• **What you are asked to do**
Using the entries below, output exactly the line containing "Before and after one commit to lucas-lotr/website-kune, a" and all lines that follow it to the end.

• **Data for this exercise**
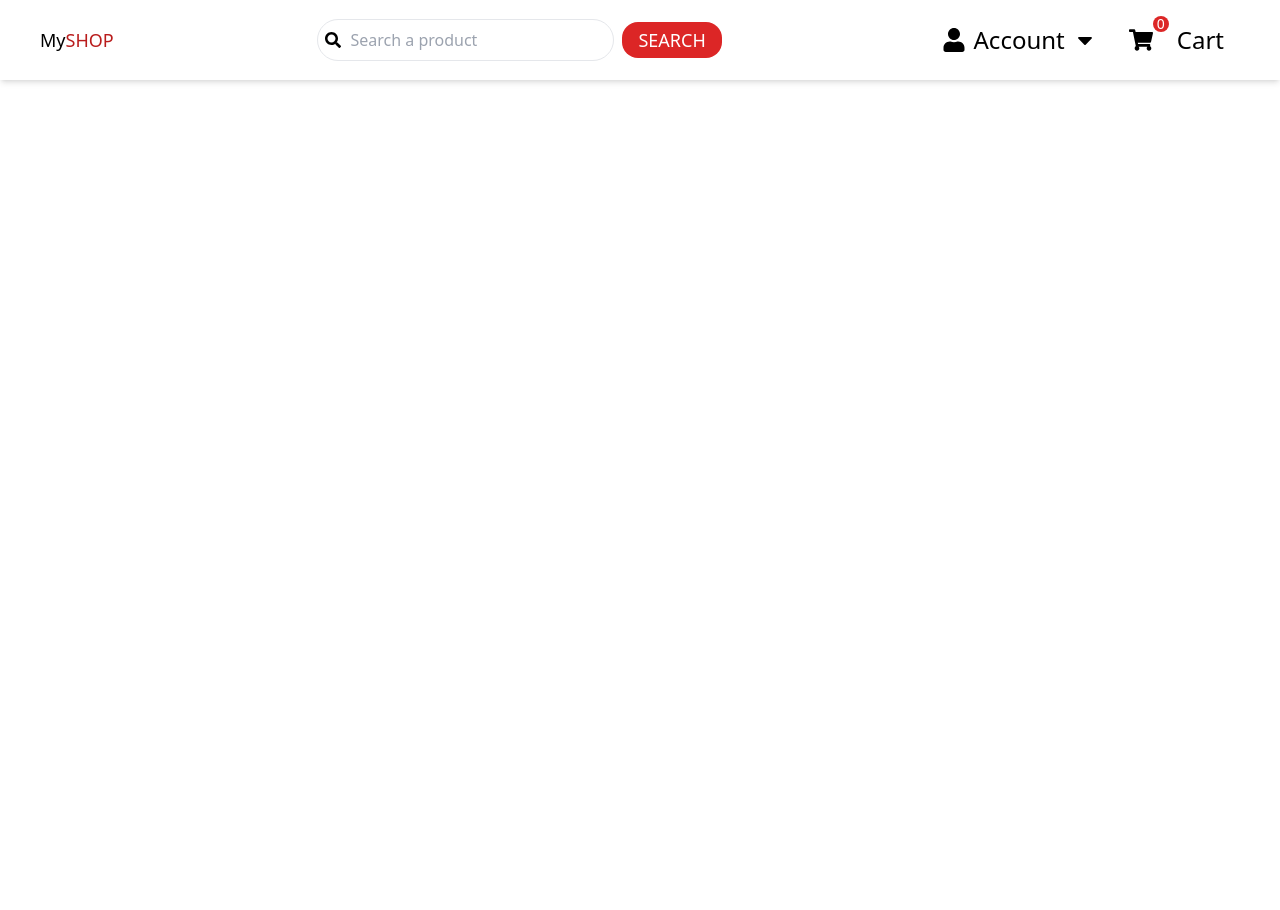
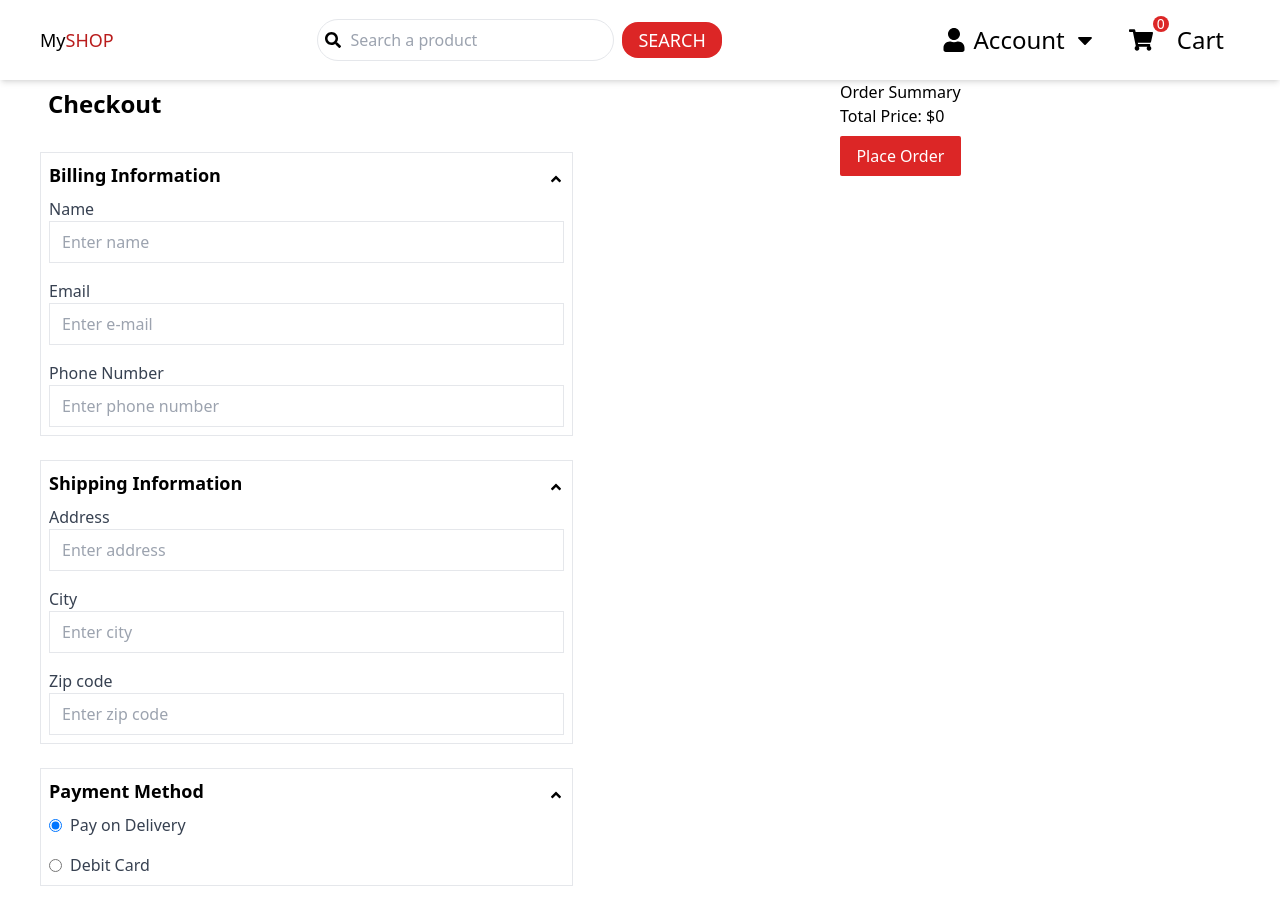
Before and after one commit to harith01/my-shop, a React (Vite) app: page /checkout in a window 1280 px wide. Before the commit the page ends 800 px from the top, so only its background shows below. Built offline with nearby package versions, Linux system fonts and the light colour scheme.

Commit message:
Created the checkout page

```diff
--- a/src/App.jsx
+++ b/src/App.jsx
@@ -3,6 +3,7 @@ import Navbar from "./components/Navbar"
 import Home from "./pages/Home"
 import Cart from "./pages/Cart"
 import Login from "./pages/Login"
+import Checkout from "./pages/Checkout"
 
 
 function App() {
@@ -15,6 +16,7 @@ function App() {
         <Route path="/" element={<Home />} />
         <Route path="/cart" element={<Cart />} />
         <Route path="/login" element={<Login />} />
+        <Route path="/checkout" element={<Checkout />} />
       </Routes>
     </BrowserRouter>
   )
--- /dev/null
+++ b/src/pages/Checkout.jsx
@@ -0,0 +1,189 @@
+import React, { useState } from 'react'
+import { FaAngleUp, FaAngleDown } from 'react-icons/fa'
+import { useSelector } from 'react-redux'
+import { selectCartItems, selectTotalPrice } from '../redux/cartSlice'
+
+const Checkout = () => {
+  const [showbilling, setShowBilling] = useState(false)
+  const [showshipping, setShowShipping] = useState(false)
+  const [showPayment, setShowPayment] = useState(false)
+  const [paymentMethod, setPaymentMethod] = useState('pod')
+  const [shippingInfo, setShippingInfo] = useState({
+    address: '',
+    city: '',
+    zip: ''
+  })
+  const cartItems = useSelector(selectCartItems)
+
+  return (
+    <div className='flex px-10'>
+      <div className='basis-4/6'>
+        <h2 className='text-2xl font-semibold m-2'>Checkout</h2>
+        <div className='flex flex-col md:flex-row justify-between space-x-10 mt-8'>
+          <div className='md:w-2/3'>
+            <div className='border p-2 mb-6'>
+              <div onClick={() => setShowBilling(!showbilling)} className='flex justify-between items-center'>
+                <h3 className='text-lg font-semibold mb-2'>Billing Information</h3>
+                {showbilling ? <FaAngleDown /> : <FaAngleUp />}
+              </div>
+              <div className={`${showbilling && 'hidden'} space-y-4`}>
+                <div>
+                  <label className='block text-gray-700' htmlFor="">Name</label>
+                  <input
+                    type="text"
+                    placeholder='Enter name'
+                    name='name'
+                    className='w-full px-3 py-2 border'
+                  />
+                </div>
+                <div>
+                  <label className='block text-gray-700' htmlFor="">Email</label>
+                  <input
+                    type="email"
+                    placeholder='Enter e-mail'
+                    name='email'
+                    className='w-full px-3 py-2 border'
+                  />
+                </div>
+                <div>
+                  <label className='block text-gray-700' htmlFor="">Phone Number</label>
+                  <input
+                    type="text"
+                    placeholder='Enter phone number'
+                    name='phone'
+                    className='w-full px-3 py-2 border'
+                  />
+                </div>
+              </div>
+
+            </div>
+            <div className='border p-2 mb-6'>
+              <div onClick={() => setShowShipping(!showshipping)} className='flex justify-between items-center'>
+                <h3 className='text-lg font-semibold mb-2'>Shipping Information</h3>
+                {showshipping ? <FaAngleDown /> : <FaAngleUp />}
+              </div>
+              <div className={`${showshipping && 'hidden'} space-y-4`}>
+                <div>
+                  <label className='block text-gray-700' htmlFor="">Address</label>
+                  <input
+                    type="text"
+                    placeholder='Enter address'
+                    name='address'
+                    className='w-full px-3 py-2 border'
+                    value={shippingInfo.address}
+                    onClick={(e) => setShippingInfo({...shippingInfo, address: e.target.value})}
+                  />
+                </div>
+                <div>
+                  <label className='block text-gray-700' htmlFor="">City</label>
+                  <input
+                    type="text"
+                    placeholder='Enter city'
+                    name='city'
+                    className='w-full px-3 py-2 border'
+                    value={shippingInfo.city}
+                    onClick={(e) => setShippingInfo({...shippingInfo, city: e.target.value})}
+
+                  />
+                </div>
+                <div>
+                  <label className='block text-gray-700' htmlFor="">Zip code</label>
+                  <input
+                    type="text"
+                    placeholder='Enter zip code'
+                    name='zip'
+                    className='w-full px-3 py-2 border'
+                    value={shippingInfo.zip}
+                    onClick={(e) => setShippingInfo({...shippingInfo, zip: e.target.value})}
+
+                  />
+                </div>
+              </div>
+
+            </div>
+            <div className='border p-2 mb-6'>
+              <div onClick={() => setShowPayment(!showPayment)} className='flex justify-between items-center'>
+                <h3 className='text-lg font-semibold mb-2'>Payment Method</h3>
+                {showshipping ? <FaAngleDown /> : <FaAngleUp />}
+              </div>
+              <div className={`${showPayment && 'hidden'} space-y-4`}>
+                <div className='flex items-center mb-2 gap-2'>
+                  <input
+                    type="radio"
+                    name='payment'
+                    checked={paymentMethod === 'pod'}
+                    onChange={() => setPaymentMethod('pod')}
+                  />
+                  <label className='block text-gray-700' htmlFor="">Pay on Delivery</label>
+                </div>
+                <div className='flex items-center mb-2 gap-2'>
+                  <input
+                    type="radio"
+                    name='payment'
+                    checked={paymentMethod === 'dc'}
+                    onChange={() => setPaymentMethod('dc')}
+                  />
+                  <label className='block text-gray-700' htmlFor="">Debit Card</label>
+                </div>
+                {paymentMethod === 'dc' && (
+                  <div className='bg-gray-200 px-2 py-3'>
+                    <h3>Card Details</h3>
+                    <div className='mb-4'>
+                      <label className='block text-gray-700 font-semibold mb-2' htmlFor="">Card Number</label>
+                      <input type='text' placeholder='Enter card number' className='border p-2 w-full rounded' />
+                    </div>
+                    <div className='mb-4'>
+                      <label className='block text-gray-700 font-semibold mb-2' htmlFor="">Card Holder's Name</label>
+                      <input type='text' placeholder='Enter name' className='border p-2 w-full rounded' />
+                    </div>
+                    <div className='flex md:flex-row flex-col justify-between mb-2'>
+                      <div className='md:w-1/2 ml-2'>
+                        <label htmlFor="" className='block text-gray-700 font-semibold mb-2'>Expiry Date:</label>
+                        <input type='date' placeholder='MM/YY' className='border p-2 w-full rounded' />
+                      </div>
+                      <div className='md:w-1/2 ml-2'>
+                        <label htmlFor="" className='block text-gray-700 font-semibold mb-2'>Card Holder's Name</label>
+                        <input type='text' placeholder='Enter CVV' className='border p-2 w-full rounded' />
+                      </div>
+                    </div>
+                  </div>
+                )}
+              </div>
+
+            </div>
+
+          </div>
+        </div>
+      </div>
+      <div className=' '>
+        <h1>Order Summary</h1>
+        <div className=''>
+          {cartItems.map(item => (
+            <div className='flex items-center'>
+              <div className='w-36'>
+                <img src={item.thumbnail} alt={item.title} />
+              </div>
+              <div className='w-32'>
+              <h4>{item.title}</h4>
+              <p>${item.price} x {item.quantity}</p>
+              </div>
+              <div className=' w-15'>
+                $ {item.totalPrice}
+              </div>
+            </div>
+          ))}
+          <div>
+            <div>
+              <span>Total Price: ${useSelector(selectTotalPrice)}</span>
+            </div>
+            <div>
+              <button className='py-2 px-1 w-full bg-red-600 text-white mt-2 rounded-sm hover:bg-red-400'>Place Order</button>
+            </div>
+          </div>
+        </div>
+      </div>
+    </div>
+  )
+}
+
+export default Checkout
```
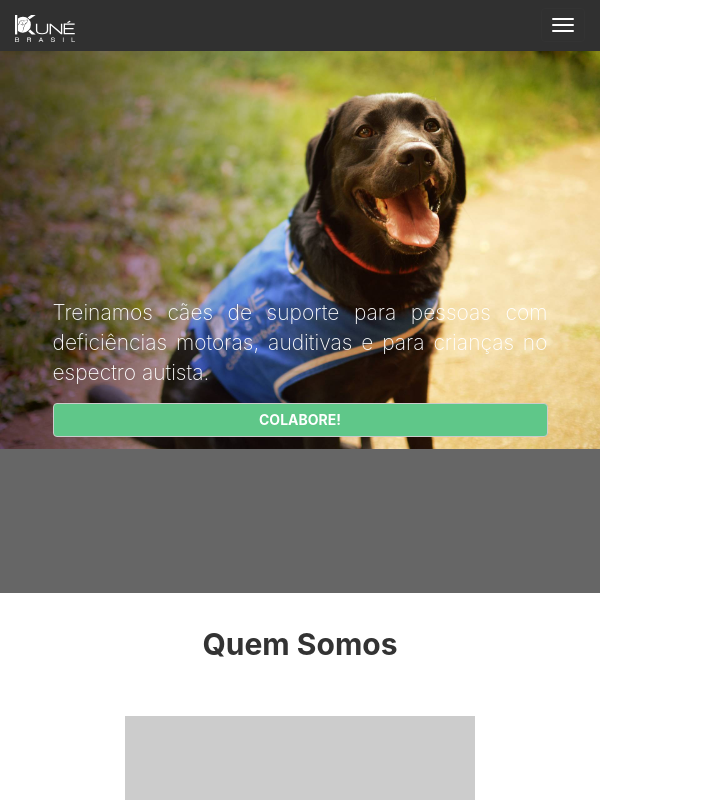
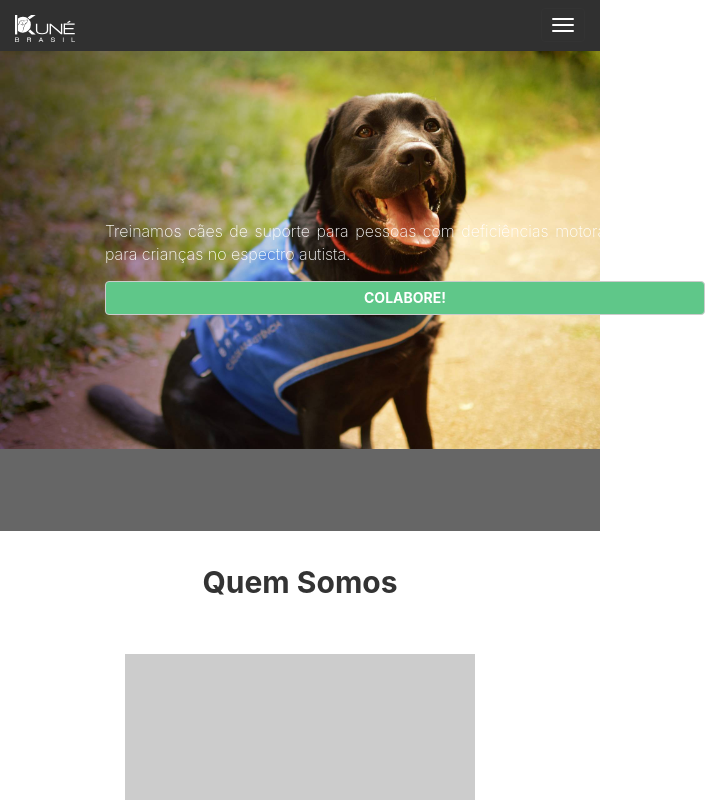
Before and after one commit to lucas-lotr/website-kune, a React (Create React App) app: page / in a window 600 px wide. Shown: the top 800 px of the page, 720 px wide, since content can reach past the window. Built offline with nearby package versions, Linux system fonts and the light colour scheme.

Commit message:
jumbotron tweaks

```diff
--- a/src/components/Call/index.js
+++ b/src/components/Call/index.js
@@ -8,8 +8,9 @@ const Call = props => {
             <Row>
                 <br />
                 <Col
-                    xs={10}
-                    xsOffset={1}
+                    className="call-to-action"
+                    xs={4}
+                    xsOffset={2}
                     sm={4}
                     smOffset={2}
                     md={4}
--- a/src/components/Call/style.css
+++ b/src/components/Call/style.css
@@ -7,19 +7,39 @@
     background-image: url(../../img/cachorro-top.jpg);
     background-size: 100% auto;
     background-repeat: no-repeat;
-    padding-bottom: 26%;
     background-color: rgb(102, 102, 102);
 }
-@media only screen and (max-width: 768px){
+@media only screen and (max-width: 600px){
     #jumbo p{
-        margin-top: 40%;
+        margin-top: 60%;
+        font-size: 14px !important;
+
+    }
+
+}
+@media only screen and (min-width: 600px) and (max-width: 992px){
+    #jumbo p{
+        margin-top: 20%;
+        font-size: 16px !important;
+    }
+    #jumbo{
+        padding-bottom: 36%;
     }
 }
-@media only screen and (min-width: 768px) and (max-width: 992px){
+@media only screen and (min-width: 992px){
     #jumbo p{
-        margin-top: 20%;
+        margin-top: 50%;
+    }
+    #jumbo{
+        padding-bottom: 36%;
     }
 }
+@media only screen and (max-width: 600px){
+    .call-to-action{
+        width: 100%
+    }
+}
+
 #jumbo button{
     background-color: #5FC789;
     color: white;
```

• **Task solution**
Before and after one commit to lucas-lotr/website-kune, a React (Create React App) app: page / in a window 600 px wide. Shown: the top 800 px of the page, 720 px wide, since content can reach past the window. Built offline with nearby package versions, Linux system fonts and the light colour scheme.

Commit message:
jumbotron tweaks

```diff
--- a/src/components/Call/index.js
+++ b/src/components/Call/index.js
@@ -8,8 +8,9 @@ const Call = props => {
             <Row>
                 <br />
                 <Col
-                    xs={10}
-                    xsOffset={1}
+                    className="call-to-action"
+                    xs={4}
+                    xsOffset={2}
                     sm={4}
                     smOffset={2}
                     md={4}
--- a/src/components/Call/style.css
+++ b/src/components/Call/style.css
@@ -7,19 +7,39 @@
     background-image: url(../../img/cachorro-top.jpg);
     background-size: 100% auto;
     background-repeat: no-repeat;
-    padding-bottom: 26%;
     background-color: rgb(102, 102, 102);
 }
-@media only screen and (max-width: 768px){
+@media only screen and (max-width: 600px){
     #jumbo p{
-        margin-top: 40%;
+        margin-top: 60%;
+        font-size: 14px !important;
+
+    }
+
+}
+@media only screen and (min-width: 600px) and (max-width: 992px){
+    #jumbo p{
+        margin-top: 20%;
+        font-size: 16px !important;
+    }
+    #jumbo{
+        padding-bottom: 36%;
     }
 }
-@media only screen and (min-width: 768px) and (max-width: 992px){
+@media only screen and (min-width: 992px){
     #jumbo p{
-        margin-top: 20%;
+        margin-top: 50%;
+    }
+    #jumbo{
+        padding-bottom: 36%;
     }
 }
+@media only screen and (max-width: 600px){
+    .call-to-action{
+        width: 100%
+    }
+}
+
 #jumbo button{
     background-color: #5FC789;
     color: white;
```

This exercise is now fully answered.